[EXERCISE MATERIALS — start]

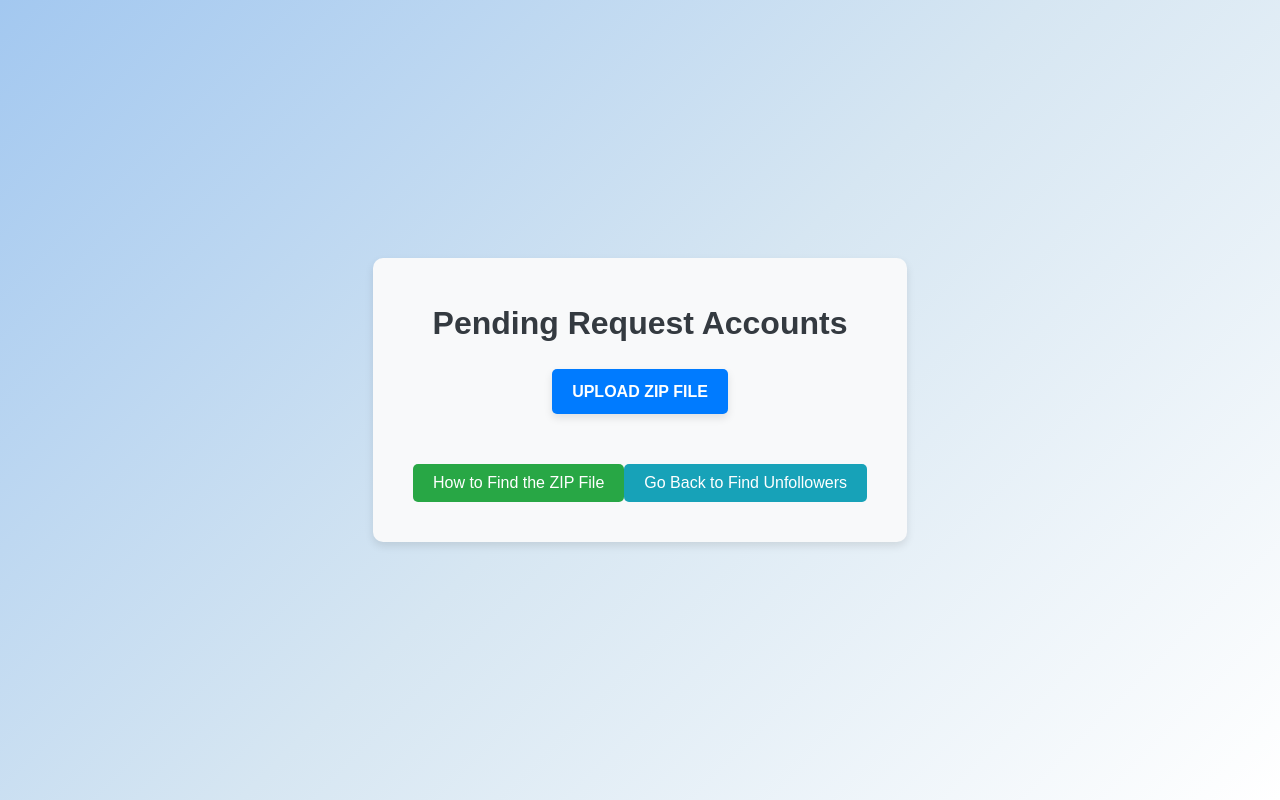
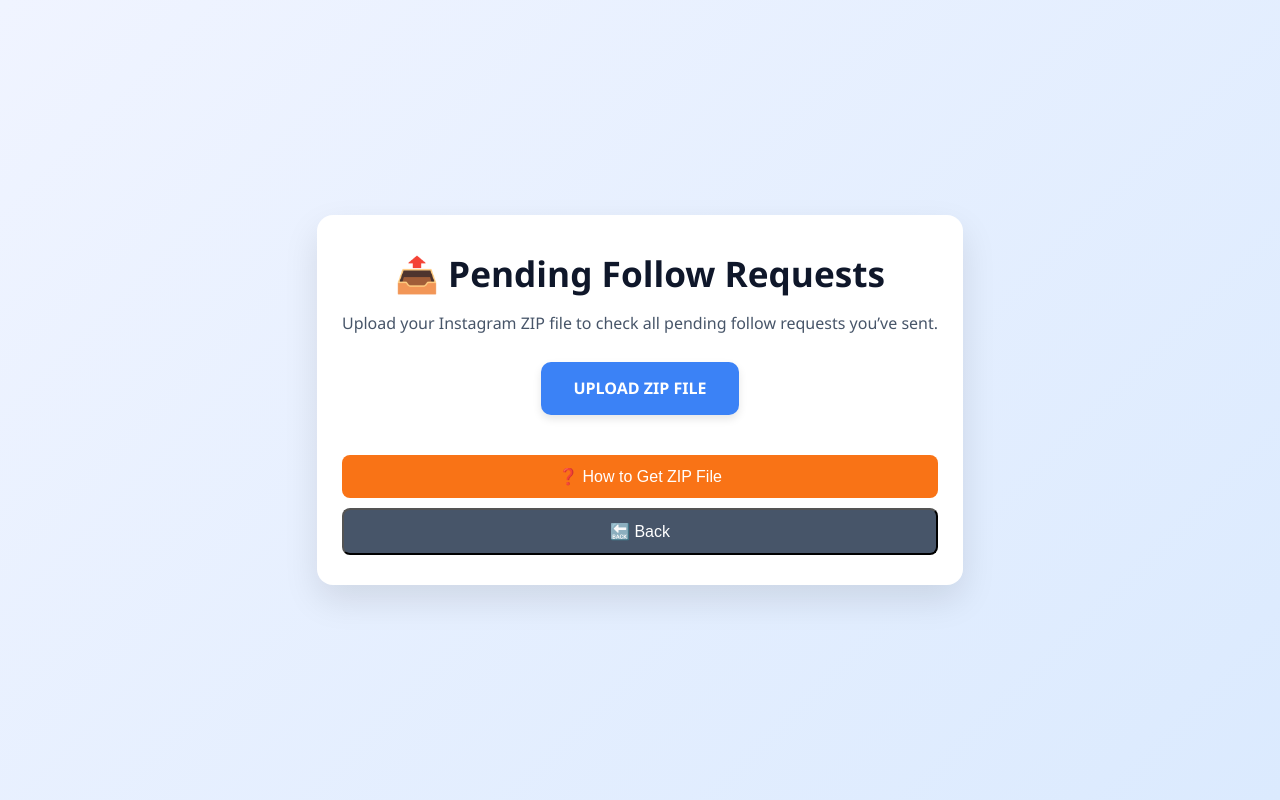
Before and after one commit to kunjkhanpara/Instagram_Unfollower_Tracker, a React (Create React App) app: page /Instagram_Unfollower_Tracker/ok in a window 1280 px wide. Built offline with nearby package versions, Linux system fonts and the light colour scheme.

Commit message:
Update: Fixed pending requests list height

```diff
--- a/src/components/ok.css
+++ b/src/components/ok.css
@@ -1,182 +1,209 @@
+* {
+  margin: 0;
+  padding: 0;
+  box-sizing: border-box;
+}
+
+body {
+  background: linear-gradient(135deg, #f0f4ff, #dbeafe);
+  font-family: 'Segoe UI', Tahoma, Geneva, Verdana, sans-serif;
+  color: #1f2937;
+  min-height: 100vh;
+}
+
+.main-wrapper {
+  display: flex;
+  justify-content: center;
+  align-items: center;
+  padding: 20px;
+  min-height: 100vh;
+}
+
 .file-upload-container {
-  background-color: #f8f9fa;
-  padding: 40px;
-  border-radius: 10px;
-  box-shadow: 0 4px 8px rgba(0, 0, 0, 0.1);
-  max-width: 600px;
-  margin: 30px auto;
-  text-align: center;
-  overflow: hidden;
+  width: 100%;
+  max-width: 700px;
+  background: #ffffff;
+  padding: 30px 25px;
+  border-radius: 16px;
+  box-shadow: 0 15px 35px rgba(0, 0, 0, 0.1);
+  animation: fadeInUp 0.7s ease;
 }
 
 h2 {
-  font-size: 2rem;
-  color: #343a40;
-  margin-bottom: 20px;
+  font-size: 2.2rem;
+  margin-bottom: 10px;
+  text-align: center;
+  color: #0f172a;
+}
+
+.description {
+  font-size: 1rem;
+  color: #475569;
+  text-align: center;
+  margin-bottom: 25px;
 }
 
 .upload-section {
-  margin-bottom: 20px;
+  display: flex;
+  flex-direction: column;
+  align-items: center;
 }
 
 .custom-upload-btn {
-  display: inline-block;
-  background-color: #007bff;
+  background: #3b82f6;
   color: white;
-  padding: 10px 20px;
+  padding: 14px 32px;
   font-size: 1rem;
-  border-radius: 5px;
+  border-radius: 10px;
   cursor: pointer;
-  transition: background-color 0.3s ease;
+  transition: 0.3s;
 }
 
 .custom-upload-btn:hover {
-  background-color: #0056b3;
+  background: #2563eb;
 }
 
 .upload-input-hidden {
   display: none;
 }
 
+.loading-spinner,
+.error-message {
+  margin-top: 15px;
+  font-size: 0.95rem;
+  text-align: center;
+}
+
 .loading-spinner {
-  font-size: 1.2rem;
-  color: #17a2b8;
+  color: #0f172a;
 }
 
 .error-message {
-  color: #dc3545;
-  margin-top: 10px;
+  color: #ef4444;
 }
 
 .result-section {
-  margin-top: 20px;
-  text-align: left;
+  margin-top: 30px;
+  width: 100%;
+}
+
+.result-section h3 {
+  font-size: 1.2rem;
+  color: #1e293b;
+  margin-bottom: 10px;
+  text-align: center;
 }
 
 .pending-requests-list {
-  list-style-type: none;
-  padding: 0;
-  max-height: 300px;
+  max-height: 440px;
   overflow-y: auto;
-  margin-top: 10px;
-  border: 1px solid #dee2e6;
-  border-radius: 5px;
-  padding: 10px;
-  background-color: #ffffff;
+  background: #f9fafb;
+  border-radius: 10px;
+  padding: 15px 20px;
+  list-style: none;
+  margin-bottom: 20px;
+  box-shadow: inset 0 0 5px rgba(0, 0, 0, 0.05);
 }
 
 .pending-requests-list li {
-  padding: 5px 0;
-  border-bottom: 1px solid #dee2e6;
+  padding: 8px 0;
+  border-bottom: 1px solid #e5e7eb;
 }
 
-.pending-requests-list li:last-child {
-  border-bottom: none;
-}
-
-.download-btn {
-  padding: 10px 20px;
-  background-color: #007bff;
-  color: white;
+.pending-requests-list a {
+  color: #2563eb;
+  text-decoration: none;
   font-size: 1rem;
-  border: none;
-  border-radius: 5px;
-  cursor: pointer;
-  margin-top: 10px;
-  transition: background-color 0.3s ease;
-}
-
-.download-btn:hover {
-  background-color: #0056b3;
-}
-
-.instructions-btn {
-  padding: 10px 20px;
-  background-color: #28a745;
-  color: white;
-  font-size: 1rem;
-  border: none;
-  border-radius: 5px;
-  cursor: pointer;
-  margin-top: 20px;
-  transition: background-color 0.3s ease;
-}
-
-.instructions-btn:hover {
-  background-color: #218838;
-}
-
-.back-btn {
-  padding: 10px 20px;
-  background-color: #17a2b8;
-  color: white;
-  font-size: 1rem;
-  border: none;
-  border-radius: 5px;
-  cursor: pointer;
-  margin-top: 20px;
-  transition: background-color 0.3s ease;
-}
-
-.back-btn:hover {
-  background-color: #5a6268;
-}
-
-.no-underline {
-  text-decoration: none;
 }
 
 .pending-requests-list a:hover {
   text-decoration: underline;
 }
 
-/* Mobile responsiveness */
-@media (max-width: 767px) {
+.download-btn {
+  background: #10b981;
+  color: white;
+  padding: 12px 24px;
+  font-size: 1rem;
+  border-radius: 8px;
+  cursor: pointer;
+  width: 100%;
+  transition: 0.3s;
+  margin-bottom: 20px;
+}
+
+.download-btn:hover {
+  background: #059669;
+}
+
+.instructions-btn,
+.back-btn {
+  background: #f97316;
+  color: white;
+  padding: 12px 20px;
+  font-size: 1rem;
+  border-radius: 8px;
+  cursor: pointer;
+  width: 100%;
+  margin-top: 10px;
+  transition: 0.3s;
+}
+
+.instructions-btn:hover {
+  background: #ea580c;
+}
+
+.back-btn {
+  background: #475569;
+}
+
+.back-btn:hover {
+  background: #334155;
+}
+
+@media (max-width: 768px) {
   .file-upload-container {
-      padding: 20px;
-      max-width: 100%;
+    padding: 20px;
   }
 
   h2 {
-      font-size: 1.5rem;
+    font-size: 1.6rem;
   }
 
-  .custom-upload-btn, .download-btn, .instructions-btn, .back-btn {
-      font-size: 0.9rem;
-      padding: 8px 16px;
-  }
-
-  .pending-requests-list {
-      max-height: 200px;
-  }
-
-  .result-section {
-      margin-top: 10px;
-  }
-
-  .pending-requests-list {
-      margin-bottom: 20px;
-  }
-
-  .upload-section {
-      display: flex;
-      flex-direction: column;
-      align-items: center;
-  }
-
-  .loading-spinner {
-      font-size: 1rem;
+  .custom-upload-btn,
+  .download-btn,
+  .instructions-btn,
+  .back-btn {
+    font-size: 0.95rem;
+    padding: 10px;
   }
 }
 
-/* Ensuring scroll behavior for smaller devices */
 @media (max-width: 480px) {
-  .pending-requests-list {
-      max-height: 150px;
-      overflow-y: scroll;
+  .file-upload-container {
+    padding: 16px;
   }
 
-  .file-upload-container {
-      padding: 15px;
+  h2 {
+    font-size: 1.4rem;
   }
 }
+
+@keyframes fadeInUp {
+  from {
+    opacity: 0;
+    transform: translateY(30px);
+  }
+  to {
+    opacity: 1;
+    transform: translateY(0);
+  }
+}
+
+.fade-in {
+  animation: fadeInUp 0.8s ease;
+}
+
+.slide-in {
+  animation: fadeInUp 1s ease;
+}
--- a/src/components/ok.js
+++ b/src/components/ok.js
@@ -1,14 +1,14 @@
 import React, { useState } from 'react';
 import JSZip from 'jszip';
 import { jsPDF } from 'jspdf';
-import { useNavigate } from 'react-router-dom'; // Use this hook for navigation
+import { useNavigate } from 'react-router-dom';
 import './ok.css';
 
 const PendingRequests = () => {
   const [pendingRequests, setPendingRequests] = useState([]);
   const [error, setError] = useState(null);
   const [isLoading, setIsLoading] = useState(false);
-  const navigate = useNavigate(); // Declare useNavigate hook
+  const navigate = useNavigate();
 
   const handleFileUpload = async (e) => {
     setIsLoading(true);
@@ -23,32 +23,30 @@
     try {
       const unzipped = await zip.loadAsync(file);
       let requests = [];
-
-      const connectionsFolder = unzipped.folder('connections/followers_and_following');
-      if (!connectionsFolder) {
-        setError('The folder "connections/followers_and_following" is missing.');
+      const folder = unzipped.folder('connections/followers_and_following');
+      if (!folder) {
+        setError('Folder "connections/followers_and_following" not found.');
         setIsLoading(false);
         return;
       }
 
-      const pendingRequestsFile = connectionsFolder.file('pending_follow_requests.json');
-      if (pendingRequestsFile) {
-        const content = await pendingRequestsFile.async('string');
+      const pendingFile = folder.file('pending_follow_requests.json');
+      if (pendingFile) {
+        const content = await pendingFile.async('string');
         const jsonData = JSON.parse(content);
         requests = jsonData.relationships_follow_requests_sent.flatMap(item =>
-          item.string_list_data.map(innerItem => innerItem.value.toLowerCase())
+          item.string_list_data.map(inner => inner.value.toLowerCase())
         );
       } else {
-        setError('Missing "pending_follow_requests.json" file.');
+        setError('File "pending_follow_requests.json" not found.');
         setIsLoading(false);
         return;
       }
 
       setPendingRequests(requests);
       setError(null);
-    } catch (err) {
-      setError('Error processing the ZIP file.');
-      console.error(err);
+    } catch {
+      setError('Error reading ZIP file.');
     } finally {
       setIsLoading(false);
     }
@@ -59,62 +57,48 @@
     doc.setFontSize(16);
     doc.text('Pending Requests List', 10, 20);
     doc.setFontSize(12);
-
-    pendingRequests.forEach((username, index) => {
-      const text = `${index + 1}. ${username}`;
-      const yPosition = 30 + (index * 10) % 280; // Add a new page after filling current
-      const xPosition = 10;
-      if (index > 0 && index % 28 === 0) doc.addPage();
-      doc.text(text, xPosition, yPosition);
+    pendingRequests.forEach((user, i) => {
+      const y = 30 + (i % 28) * 10;
+      if (i > 0 && i % 28 === 0) doc.addPage();
+      doc.text(`${i + 1}. ${user}`, 10, y);
     });
-
-    doc.save('pending-requests-list.pdf');
+    doc.save('pending-requests.pdf');
   };
 
   return (
-    <div className="file-upload-container">
-      <h2>Pending Request Accounts</h2>
+    <div className="main-wrapper fade-in">
+      <div className="file-upload-container slide-up">
+        <h2>📤 Pending Follow Requests</h2>
+        <p className="description">
+          Upload your Instagram ZIP file to check all pending follow requests you’ve sent.
+        </p>
+
         <div className="upload-section">
-        <label htmlFor="file-upload" className="custom-upload-btn">
-          Upload ZIP File
-        </label>
-        <input
-          id="file-upload"
-          type="file"
-          accept=".zip"
-          onChange={handleFileUpload}
-          className="upload-input-hidden"
-        />
-        {isLoading && <p className="loading-spinner">Processing... Please wait.</p>}
+          <label htmlFor="file-upload" className="custom-upload-btn pulse">Upload ZIP File</label>
+          <input id="file-upload" type="file" accept=".zip" onChange={handleFileUpload} className="upload-input-hidden" />
+          {isLoading && <p className="loading-spinner">Processing file...</p>}
           {error && <p className="error-message">{error}</p>}
         </div>
 
         {pendingRequests.length > 0 && (
-        <div className="result-section">
-          <h3>Pending Requests ({pendingRequests.length})</h3>
+          <div className="result-section fade-in">
+            <h3>{pendingRequests.length} Pending Request(s) Found</h3>
             <ul className="pending-requests-list">
-            {pendingRequests.map((user, index) => (
-              <li key={index}>
-                <a href={`https://instagram.com/${user}`} target="_blank" rel="noopener noreferrer" className="no-underline">
-                  {index + 1}. {user}
+              {pendingRequests.map((user, i) => (
+                <li key={i}>
+                  <a href={`https://instagram.com/${user}`} target="_blank" rel="noopener noreferrer">
+                    {i + 1}. {user}
                   </a>
                 </li>
               ))}
             </ul>
-          <button className="download-btn" onClick={downloadResult}>
-            Download List as PDF
-          </button>
+            <button className="download-btn bounce" onClick={downloadResult}>📄 Download as PDF</button>
           </div>
         )}
 
-      {/* Updated navigation */}
-      <button className="instructions-btn" onClick={() => navigate('/instructions')}>
-        How to Find the ZIP File
-      </button>
-
-      <button className="back-btn" onClick={() => navigate('/check-unfollower')}>
-        Go Back to Find Unfollowers
-      </button>
+        <button className="instructions-btn" onClick={() => navigate('/instructions')}>❓ How to Get ZIP File</button>
+        <button className="back-btn" onClick={() => navigate('/check-unfollower')}>🔙 Back</button>
+      </div>
     </div>
   );
 };
```
Lines whose indentation alone changed are shown as unchanged.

[EXERCISE MATERIALS — finish]

# THE TASK
Based on the entries above, please count how many lines contain the string "slide", and reply with the figure only.

# ANSWER SECTION
2